Typically, reporters are not permitted to interview Special Forces or embed with them. Consequently, their missions are not witnessed by journalists. Take the Sunni village of Mushada. It's just north of Baghdad. U.S. special operations units have conducted several raids there. One of those raids was on August 7th. U.S. and Iraqi accounts of the operation are distinctly different.

A person with knowledge of the mission says an informant called in the early hours to say two men the U.S. was looking for had arrived in Mushada. Two small Gazelle helicopters typically used by Special Forces immediately flew to the outskirts of the community, picking up the Iraqi informant along the way.

Villagers sleeping on their roofs saw the helicopters land in the predawn hours. They watched as a small group of armed men with dogs walked towards Ahmed Mahmoud Ali's(ph) house.

Iraqi witnesses say a U.S. Special Forces team interrogated Ahmed and then shot him. These same witnesses say American soldiers then shot Ahmed's wife possibly because she could identify the informant, a relative.

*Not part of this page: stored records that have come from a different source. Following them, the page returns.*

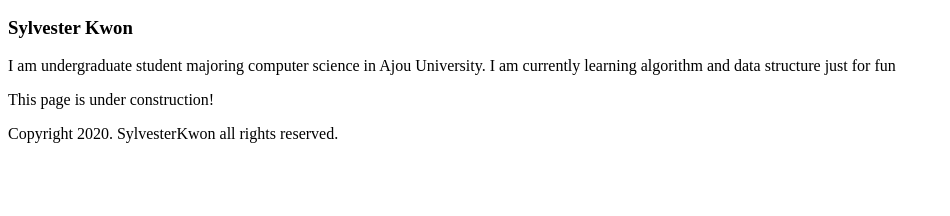
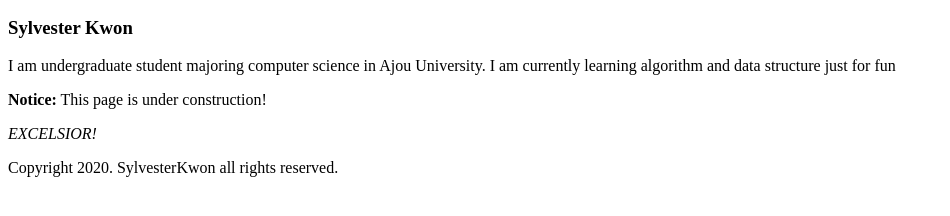
Before and after one commit to SylvesterKwon/Blog, a plain HTML site: page index.html in a window 1280 px wide. Shown: the part 100-316 px from the top of the page, without its empty margins (0-950 px from the left). Drawn offline with Linux system fonts and the light colour scheme.

Commit message:
Update index.html

```diff
--- a/index.html
+++ b/index.html
@@ -5,7 +5,8 @@
 <a href="https://asix.tistory.com/">Go to ASIX's AXIS tistory</a>
 <h3>Sylvester Kwon</h3>
 <p>I am undergraduate student majoring computer science in Ajou University. I am currently learning algorithm and data structure just for fun</p>
-<p>This page is under construction!</p>
+<p><b>Notice:</b> This page is under construction!</p>
+<p><i>EXCELSIOR!</i></p>
 <p>Copyright 2020. SylvesterKwon all rights reserved.</p>
 </body>
 </html>
```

According to the person with knowledge of the mission, one American soldier was on the verge of tears after seeing what he described as unnecessary shootings. Iraqi witnesses say the Special Forces then raided other family houses in Mushada, killing two of Ahmed's brothers and detaining four relatives, some of whom were badly mauled by the American's attack dogs.

Asked about the raid, the U.S. military produced a brief press release. It says unspecified coalition forces responding to hostile intent killed three unnamed suspects.

By not identifying the dead or the village, it would have been impossible to follow up had witnesses not come forward. The U.S. release says the wife of one of the targets was killed when U.S. forces used explosives to breach a door. It says her husband had ordered her to stand behind the door to stop the coalition forces from entering.

There is only one thing the U.S. and Iraqi accounts agree on: that the main target of the raid, Ahmed Mahmoud Ali, was probably not a good guy. Both say he had hand grenades. Relatives say insurgent DVDs and a video camera, possibly used to document insurgent attacks, were also found in his possession.

However, villagers say the other victims were not likely to have been involved with al-Qaida. The villagers now see al-Qaida as a monster in their midst and support U.S. efforts to get rid of these fighters. But they have repeatedly complained to regular U.S. forces based in the area about the Special Operations. They say their intelligence is often faulty, provided by people who have a grudge, not proof.

When the U.S. military was asked to provide more information about the August 7th operation and access to those who took part in the raid, the request was denied. A U.S. military press officer responded to e-mail questions, saying, we are not talking about soldiers right out of boot camp. These troops involved are highly trained professionals. That was the end of the discussion.

Our request to speak to the head of Special Operations in Iraq was also denied.

Anne Garrels, NPR News.

Copyright © 2007 NPR. All rights reserved. Visit our website terms of use and permissions pages at www.npr.org for further information.

NPR transcripts are created on a rush deadline by an NPR contractor. This text may not be in its final form and may be updated or revised in the future. Accuracy and availability may vary. The authoritative record of NPR’s programming is the audio record.